━━ SOURCE MATERIAL
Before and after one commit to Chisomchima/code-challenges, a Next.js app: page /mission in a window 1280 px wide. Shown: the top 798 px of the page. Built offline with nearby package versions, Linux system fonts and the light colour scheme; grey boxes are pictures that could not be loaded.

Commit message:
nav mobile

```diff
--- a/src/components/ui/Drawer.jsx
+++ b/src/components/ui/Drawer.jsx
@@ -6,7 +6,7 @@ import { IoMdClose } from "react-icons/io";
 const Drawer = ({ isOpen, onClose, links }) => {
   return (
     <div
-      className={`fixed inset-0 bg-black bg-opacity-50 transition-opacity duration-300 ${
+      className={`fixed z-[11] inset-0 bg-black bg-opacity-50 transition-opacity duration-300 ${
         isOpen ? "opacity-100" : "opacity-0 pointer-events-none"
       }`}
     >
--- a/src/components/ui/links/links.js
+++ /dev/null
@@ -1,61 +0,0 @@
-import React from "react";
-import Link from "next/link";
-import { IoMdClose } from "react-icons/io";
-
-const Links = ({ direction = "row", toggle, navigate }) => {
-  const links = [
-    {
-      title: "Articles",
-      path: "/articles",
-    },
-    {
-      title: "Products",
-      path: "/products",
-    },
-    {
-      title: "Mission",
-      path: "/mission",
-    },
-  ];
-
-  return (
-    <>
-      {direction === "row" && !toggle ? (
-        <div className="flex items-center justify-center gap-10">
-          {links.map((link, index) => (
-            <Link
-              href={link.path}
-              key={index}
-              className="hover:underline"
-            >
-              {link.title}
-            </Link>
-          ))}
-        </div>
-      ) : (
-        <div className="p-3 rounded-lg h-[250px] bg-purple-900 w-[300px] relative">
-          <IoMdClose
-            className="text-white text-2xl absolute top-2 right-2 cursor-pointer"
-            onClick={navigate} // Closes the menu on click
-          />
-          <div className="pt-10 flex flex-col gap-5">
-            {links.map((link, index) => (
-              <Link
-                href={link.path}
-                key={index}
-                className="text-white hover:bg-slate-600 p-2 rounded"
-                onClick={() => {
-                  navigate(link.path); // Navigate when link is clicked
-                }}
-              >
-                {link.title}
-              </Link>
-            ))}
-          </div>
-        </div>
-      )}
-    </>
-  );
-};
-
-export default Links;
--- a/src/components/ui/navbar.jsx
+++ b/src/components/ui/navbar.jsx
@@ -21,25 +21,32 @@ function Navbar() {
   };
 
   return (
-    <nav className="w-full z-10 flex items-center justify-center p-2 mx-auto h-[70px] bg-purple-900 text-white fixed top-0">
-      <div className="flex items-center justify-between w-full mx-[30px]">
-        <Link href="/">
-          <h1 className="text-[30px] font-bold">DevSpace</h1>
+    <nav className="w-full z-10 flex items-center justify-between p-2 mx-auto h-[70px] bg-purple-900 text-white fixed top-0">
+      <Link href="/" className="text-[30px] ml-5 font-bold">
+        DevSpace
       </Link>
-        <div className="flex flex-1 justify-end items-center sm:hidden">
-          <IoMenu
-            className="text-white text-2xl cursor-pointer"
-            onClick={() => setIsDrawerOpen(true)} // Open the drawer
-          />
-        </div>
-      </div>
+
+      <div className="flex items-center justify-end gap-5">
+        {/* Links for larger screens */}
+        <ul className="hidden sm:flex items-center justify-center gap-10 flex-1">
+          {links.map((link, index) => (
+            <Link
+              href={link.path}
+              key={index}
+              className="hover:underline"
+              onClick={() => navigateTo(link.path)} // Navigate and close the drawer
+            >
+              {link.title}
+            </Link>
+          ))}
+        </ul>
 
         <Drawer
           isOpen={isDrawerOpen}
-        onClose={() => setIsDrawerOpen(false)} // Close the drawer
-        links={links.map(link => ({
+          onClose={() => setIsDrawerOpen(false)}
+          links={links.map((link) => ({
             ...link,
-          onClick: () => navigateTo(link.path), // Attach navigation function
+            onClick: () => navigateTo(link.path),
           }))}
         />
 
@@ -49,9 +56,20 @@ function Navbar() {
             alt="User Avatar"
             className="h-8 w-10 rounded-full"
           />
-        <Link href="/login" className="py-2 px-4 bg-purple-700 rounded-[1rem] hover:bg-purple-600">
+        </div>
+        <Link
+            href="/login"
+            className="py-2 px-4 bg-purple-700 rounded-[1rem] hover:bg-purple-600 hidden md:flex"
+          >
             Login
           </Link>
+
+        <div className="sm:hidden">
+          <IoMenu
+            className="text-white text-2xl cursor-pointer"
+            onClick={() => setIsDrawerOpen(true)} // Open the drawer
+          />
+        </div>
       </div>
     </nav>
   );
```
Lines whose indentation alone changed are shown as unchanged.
━━━━
━━ SOURCE MATERIAL
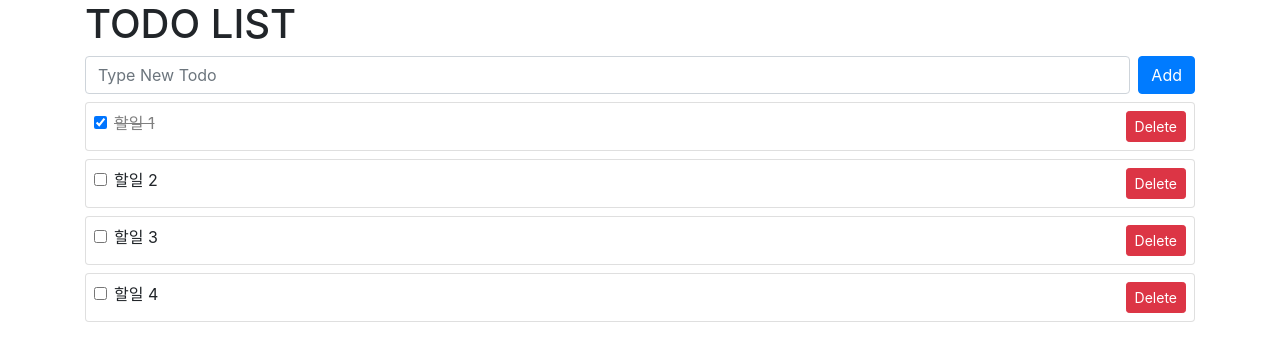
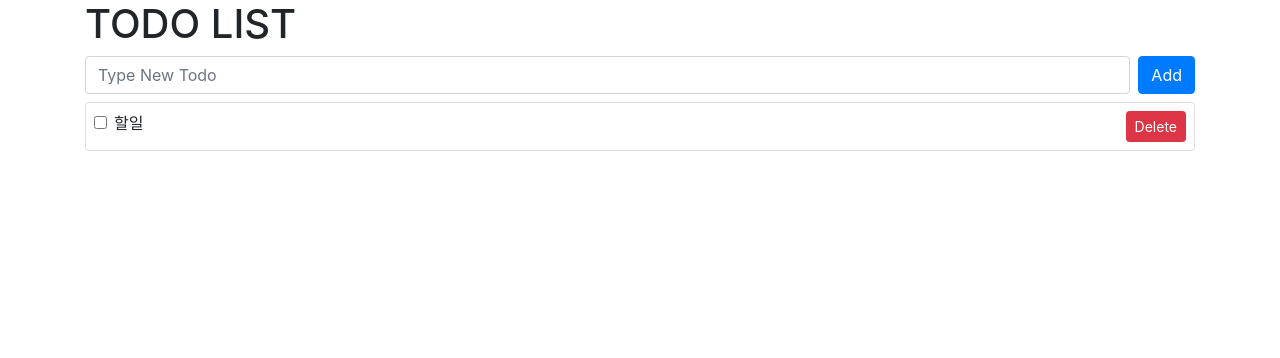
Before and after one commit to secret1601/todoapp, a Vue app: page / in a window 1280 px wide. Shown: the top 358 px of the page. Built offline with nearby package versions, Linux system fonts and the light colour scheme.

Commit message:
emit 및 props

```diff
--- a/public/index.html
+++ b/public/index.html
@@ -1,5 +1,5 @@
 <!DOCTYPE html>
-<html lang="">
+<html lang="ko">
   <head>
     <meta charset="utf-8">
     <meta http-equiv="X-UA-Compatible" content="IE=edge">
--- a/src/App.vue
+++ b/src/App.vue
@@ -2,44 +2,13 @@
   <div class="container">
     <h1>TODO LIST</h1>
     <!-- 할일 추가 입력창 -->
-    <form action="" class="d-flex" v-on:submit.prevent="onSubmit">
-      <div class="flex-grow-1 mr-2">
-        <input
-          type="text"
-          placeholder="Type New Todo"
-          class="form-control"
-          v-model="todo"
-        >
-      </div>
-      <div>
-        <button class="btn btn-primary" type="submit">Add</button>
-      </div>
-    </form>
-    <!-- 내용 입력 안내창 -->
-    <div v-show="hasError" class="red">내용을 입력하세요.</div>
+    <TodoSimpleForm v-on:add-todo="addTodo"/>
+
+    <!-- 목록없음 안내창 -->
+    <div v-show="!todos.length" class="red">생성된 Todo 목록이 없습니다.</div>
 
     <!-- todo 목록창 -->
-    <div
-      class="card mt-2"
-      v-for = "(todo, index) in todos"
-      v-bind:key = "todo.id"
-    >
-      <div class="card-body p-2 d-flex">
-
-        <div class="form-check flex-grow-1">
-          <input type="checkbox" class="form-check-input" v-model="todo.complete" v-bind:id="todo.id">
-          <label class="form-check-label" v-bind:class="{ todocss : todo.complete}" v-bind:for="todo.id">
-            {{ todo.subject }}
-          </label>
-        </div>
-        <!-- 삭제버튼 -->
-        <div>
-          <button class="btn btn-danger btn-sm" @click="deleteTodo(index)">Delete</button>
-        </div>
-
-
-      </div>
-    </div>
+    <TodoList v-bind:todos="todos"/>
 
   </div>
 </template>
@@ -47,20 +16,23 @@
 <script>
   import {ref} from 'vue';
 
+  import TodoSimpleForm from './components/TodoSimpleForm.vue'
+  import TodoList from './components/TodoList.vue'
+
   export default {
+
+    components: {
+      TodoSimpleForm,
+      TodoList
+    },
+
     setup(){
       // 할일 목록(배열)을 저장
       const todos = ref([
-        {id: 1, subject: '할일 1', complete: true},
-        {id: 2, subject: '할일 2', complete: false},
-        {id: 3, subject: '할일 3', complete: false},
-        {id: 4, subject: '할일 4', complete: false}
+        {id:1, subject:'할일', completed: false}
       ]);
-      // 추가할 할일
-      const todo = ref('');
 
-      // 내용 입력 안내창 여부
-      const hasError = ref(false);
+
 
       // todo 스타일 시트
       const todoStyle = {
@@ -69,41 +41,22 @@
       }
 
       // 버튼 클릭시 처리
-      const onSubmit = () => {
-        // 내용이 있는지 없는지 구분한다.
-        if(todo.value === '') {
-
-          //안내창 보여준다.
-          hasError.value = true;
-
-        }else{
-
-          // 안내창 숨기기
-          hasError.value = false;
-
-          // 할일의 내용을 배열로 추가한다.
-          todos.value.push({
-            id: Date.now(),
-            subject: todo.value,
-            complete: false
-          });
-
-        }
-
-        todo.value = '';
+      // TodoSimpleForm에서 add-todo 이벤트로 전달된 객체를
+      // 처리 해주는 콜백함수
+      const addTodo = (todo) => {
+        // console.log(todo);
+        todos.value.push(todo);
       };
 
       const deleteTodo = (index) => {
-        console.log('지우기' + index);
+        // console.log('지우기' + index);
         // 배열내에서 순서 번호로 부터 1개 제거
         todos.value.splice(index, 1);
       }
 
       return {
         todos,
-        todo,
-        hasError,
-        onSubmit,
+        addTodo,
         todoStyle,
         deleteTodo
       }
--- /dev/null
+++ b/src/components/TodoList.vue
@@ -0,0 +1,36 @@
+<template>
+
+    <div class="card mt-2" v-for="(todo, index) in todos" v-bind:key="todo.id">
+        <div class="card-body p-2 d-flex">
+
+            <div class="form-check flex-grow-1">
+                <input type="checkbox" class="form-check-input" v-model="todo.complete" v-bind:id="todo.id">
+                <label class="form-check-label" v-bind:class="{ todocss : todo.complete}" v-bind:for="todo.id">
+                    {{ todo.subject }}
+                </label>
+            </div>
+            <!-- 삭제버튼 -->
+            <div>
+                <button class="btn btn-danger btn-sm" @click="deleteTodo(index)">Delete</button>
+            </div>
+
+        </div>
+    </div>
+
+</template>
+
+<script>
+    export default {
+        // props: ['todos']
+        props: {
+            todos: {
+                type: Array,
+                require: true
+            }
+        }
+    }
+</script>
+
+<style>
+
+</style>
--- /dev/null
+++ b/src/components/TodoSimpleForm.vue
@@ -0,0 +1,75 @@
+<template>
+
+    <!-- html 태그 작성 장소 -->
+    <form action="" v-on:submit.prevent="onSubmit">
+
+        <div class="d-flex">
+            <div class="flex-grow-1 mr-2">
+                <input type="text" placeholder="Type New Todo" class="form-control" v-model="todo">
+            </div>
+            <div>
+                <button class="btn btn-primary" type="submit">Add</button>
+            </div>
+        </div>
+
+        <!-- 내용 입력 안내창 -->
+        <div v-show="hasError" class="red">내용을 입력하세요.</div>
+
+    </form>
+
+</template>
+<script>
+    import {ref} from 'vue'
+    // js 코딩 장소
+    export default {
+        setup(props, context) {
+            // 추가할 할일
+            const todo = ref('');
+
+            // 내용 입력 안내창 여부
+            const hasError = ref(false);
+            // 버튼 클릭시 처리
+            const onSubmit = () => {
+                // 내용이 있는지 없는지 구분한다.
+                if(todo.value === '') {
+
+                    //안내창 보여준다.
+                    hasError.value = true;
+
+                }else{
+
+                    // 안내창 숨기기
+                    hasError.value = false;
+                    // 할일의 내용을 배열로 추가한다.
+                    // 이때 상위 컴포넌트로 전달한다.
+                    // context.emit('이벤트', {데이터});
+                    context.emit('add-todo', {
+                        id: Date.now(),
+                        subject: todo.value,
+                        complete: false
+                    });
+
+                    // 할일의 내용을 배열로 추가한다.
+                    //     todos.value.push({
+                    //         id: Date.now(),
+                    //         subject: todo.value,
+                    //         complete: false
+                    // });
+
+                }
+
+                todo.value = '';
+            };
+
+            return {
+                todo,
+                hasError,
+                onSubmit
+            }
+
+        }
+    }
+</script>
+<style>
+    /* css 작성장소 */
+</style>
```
━━━━
━━ SOURCE MATERIAL
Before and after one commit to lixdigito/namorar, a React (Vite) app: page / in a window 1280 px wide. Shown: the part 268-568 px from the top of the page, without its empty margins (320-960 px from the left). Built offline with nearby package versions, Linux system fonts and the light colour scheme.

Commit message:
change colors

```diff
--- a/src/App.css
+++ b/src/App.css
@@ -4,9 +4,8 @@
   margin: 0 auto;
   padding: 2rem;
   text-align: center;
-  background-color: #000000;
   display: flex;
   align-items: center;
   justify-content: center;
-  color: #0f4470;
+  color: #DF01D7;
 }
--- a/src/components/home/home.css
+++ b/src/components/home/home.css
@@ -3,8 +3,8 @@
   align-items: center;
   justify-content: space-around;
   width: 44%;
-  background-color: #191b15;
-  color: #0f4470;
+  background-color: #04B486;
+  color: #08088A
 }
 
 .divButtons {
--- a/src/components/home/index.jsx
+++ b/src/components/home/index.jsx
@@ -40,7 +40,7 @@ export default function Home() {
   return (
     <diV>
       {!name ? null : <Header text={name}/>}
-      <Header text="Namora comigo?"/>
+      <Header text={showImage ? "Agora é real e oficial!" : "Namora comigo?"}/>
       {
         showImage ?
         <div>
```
━━━━
### YOUR ASSIGNMENT
Within the listing above, filter for lines holding the string "deleteTodo" and copy each one.

### ANSWER TO THE EXERCISE
-          <button class="btn btn-danger btn-sm" @click="deleteTodo(index)">Delete</button>
       const deleteTodo = (index) => {
         deleteTodo
+                <button class="btn btn-danger btn-sm" @click="deleteTodo(index)">Delete</button>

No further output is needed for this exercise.